Poor posture can also be at the root of sluggish digestion and severe headaches. People whose posture makes their heads jut forward have more frequent, longer and more severe headaches than those with correct posture (study published in the journal Headaches).

Bad posture also projects a negative message about your age and health.

And if that’s not enough to convince you to have better posture, look at yourself in the mirror. Purposefully take on a bad posture; slump, round your shoulders, whatever.

Now stand up straight, lengthen your back and neck and draw your stomach muscles in.

Result? You look taller, thinner and more confident.

More? Researchers have found that adopting a “power posture” – body and limbs stretched out – decreases the stress hormone cortisol, helping you feel calmer.
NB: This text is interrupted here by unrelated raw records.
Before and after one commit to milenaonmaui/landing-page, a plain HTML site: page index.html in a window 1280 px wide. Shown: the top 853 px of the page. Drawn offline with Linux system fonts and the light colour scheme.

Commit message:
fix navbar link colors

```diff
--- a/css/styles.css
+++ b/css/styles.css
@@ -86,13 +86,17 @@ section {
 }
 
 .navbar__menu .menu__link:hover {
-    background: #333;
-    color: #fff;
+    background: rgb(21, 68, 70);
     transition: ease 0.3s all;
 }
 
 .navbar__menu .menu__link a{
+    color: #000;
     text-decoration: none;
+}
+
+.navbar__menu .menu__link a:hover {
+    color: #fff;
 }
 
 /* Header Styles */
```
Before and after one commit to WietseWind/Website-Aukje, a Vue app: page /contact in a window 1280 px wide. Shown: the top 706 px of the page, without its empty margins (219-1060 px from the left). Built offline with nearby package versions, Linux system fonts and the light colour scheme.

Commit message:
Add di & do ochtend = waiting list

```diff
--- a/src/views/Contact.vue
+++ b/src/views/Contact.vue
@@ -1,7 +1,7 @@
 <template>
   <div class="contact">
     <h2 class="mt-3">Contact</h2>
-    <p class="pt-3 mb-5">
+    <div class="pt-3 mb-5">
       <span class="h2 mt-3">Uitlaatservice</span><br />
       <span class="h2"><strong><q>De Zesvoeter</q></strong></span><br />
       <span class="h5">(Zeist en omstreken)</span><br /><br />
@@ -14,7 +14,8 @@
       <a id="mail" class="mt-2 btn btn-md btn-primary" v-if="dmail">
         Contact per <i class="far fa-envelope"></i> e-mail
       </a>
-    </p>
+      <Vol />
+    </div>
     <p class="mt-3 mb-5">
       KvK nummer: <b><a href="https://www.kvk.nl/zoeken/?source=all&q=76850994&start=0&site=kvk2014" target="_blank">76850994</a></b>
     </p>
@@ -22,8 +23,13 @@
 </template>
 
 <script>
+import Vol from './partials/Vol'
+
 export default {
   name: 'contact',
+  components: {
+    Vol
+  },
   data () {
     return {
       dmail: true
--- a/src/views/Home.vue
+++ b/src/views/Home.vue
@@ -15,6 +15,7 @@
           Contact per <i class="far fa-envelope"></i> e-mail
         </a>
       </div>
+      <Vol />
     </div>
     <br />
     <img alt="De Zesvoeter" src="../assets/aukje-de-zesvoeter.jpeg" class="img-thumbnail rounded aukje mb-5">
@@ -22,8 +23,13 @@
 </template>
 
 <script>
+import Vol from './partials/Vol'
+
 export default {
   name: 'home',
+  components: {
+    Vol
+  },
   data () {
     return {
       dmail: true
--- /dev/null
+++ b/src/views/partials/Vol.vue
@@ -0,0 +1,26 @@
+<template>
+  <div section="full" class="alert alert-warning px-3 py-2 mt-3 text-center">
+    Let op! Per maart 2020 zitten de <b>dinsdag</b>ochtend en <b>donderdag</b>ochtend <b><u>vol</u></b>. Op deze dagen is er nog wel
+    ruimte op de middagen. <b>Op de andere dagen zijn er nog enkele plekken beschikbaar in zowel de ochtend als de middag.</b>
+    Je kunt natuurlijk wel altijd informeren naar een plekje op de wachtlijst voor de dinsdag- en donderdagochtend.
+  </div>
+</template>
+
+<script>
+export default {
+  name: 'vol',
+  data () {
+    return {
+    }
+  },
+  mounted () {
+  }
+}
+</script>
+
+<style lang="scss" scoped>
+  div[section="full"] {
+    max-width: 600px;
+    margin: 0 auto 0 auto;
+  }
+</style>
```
So now you know WHY you should, here’s HOW TO improve your posture – Part 1.


Advice given by Alexander Technique teacher Angela East (www.stat.org.uk)

Be mindful about how you sit when you eat, drive and work at a computer. If you’re guilty of contorting your body to get nearer your plate, sit up straight and hinge from the hips instead of curving your spine and use your fork to bring food to your mouth.

In the car, try not to grip the steering wheel. Instead, hold it lightly with your elbows by your side and remember to rest your arms in your lap when you stop at traffic lights to help your muscles relax.

In the office, seats should be parallel to the ground at knee height, your feet flat on the floor and your arms dropping downwards. Whatever you’re doing, you need to be sat directly on your sitting bones, which are the knobbly bits you feel if you sit on the palms of your hands.

That’s all for now. More posture advice in my next post.

Source: Prima magazine